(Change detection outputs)
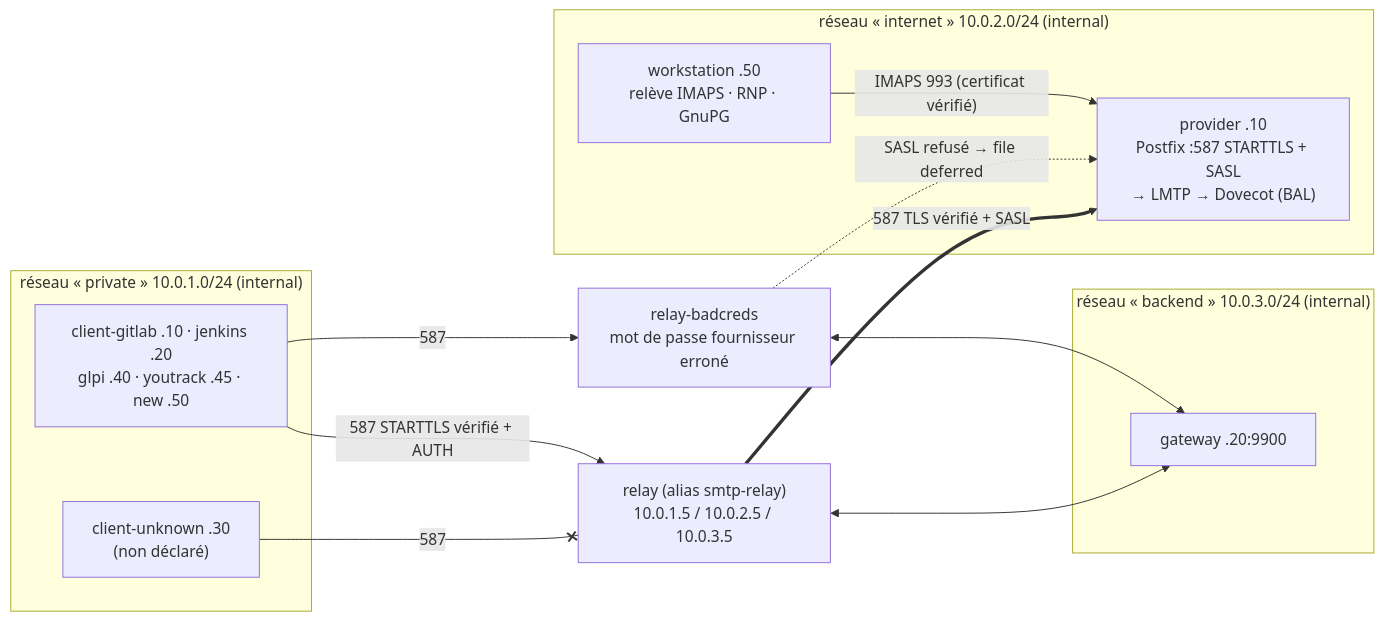
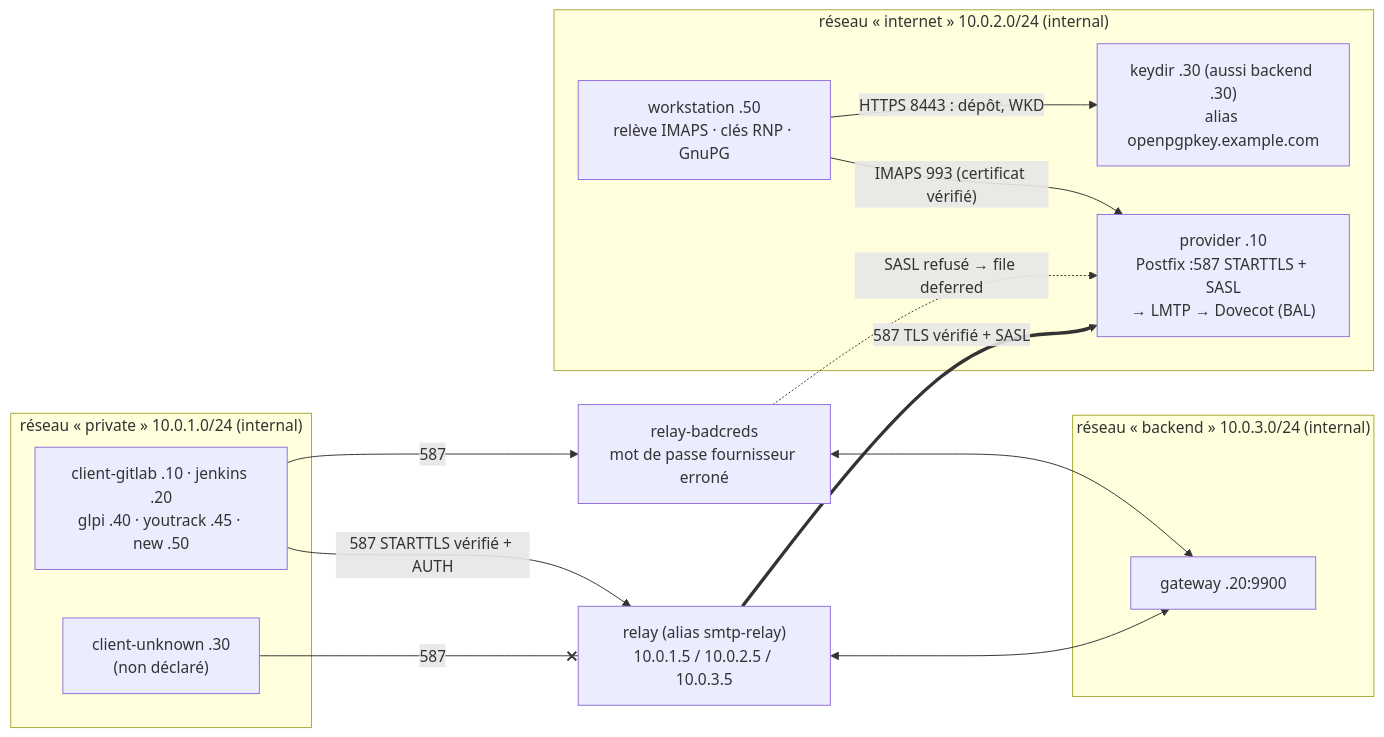
One commit to kosaar/relai-smtp changed the third of 3 diagrams in docs/architecture.md. Above: the diagram before and after it, drawn with Mermaid. The commit also changed other lines of this file and 26 other files, not shown here.

First line of the commit message:
feat: lot 2 — annuaire de clés publiques OpenPGP (keydir)

````diff
--- a/docs/architecture.md
+++ b/docs/architecture.md
@@ -103,24 +110,26 @@
 ```mermaid
 flowchart LR
     subgraph P["réseau « private » 10.0.1.0/24 (internal)"]
         C1["client-gitlab .10 · jenkins .20<br/>glpi .40 · youtrack .45 · new .50"]
         CU["client-unknown .30<br/>(non déclaré)"]
     end
     R["relay (alias smtp-relay)<br/>10.0.1.5 / 10.0.2.5 / 10.0.3.5"]
     RB["relay-badcreds<br/>mot de passe fournisseur erroné"]
     subgraph B["réseau « backend » 10.0.3.0/24 (internal)"]
         G["gateway .20:9900"]
     end
     subgraph I["réseau « internet » 10.0.2.0/24 (internal)"]
         F["provider .10<br/>Postfix :587 STARTTLS + SASL<br/>→ LMTP → Dovecot (BAL)"]
-        W["workstation .50<br/>relève IMAPS · RNP · GnuPG"]
+        W["workstation .50<br/>relève IMAPS · clés RNP · GnuPG"]
+        K["keydir .30 (aussi backend .30)<br/>alias openpgpkey.example.com"]
     end
     C1 -- "587 STARTTLS vérifié + AUTH" --> R
     CU -- "587" --x R
     C1 -- "587" --> RB
     R <--> G
     RB <--> G
     R == "587 TLS vérifié + SASL" ==> F
     RB -. "SASL refusé → file deferred" .-> F
     W -- "IMAPS 993 (certificat vérifié)" --> F
+    W -- "HTTPS 8443 : dépôt, WKD" --> K
 ```
````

Your goal
Each line above, from the one that contains "de passe fournisseur" to the last line of the records, should be repeated exactly. Leave out all others.

Your solution
     RB["relay-badcreds<br/>mot de passe fournisseur erroné"]
     subgraph B["réseau « backend » 10.0.3.0/24 (internal)"]
         G["gateway .20:9900"]
     end
     subgraph I["réseau « internet » 10.0.2.0/24 (internal)"]
         F["provider .10<br/>Postfix :587 STARTTLS + SASL<br/>→ LMTP → Dovecot (BAL)"]
-        W["workstation .50<br/>relève IMAPS · RNP · GnuPG"]
+        W["workstation .50<br/>relève IMAPS · clés RNP · GnuPG"]
+        K["keydir .30 (aussi backend .30)<br/>alias openpgpkey.example.com"]
     end
     C1 -- "587 STARTTLS vérifié + AUTH" --> R
     CU -- "587" --x R
     C1 -- "587" --> RB
     R <--> G
     RB <--> G
     R == "587 TLS vérifié + SASL" ==> F
     RB -. "SASL refusé → file deferred" .-> F
     W -- "IMAPS 993 (certificat vérifié)" --> F
+    W -- "HTTPS 8443 : dépôt, WKD" --> K
 ```
````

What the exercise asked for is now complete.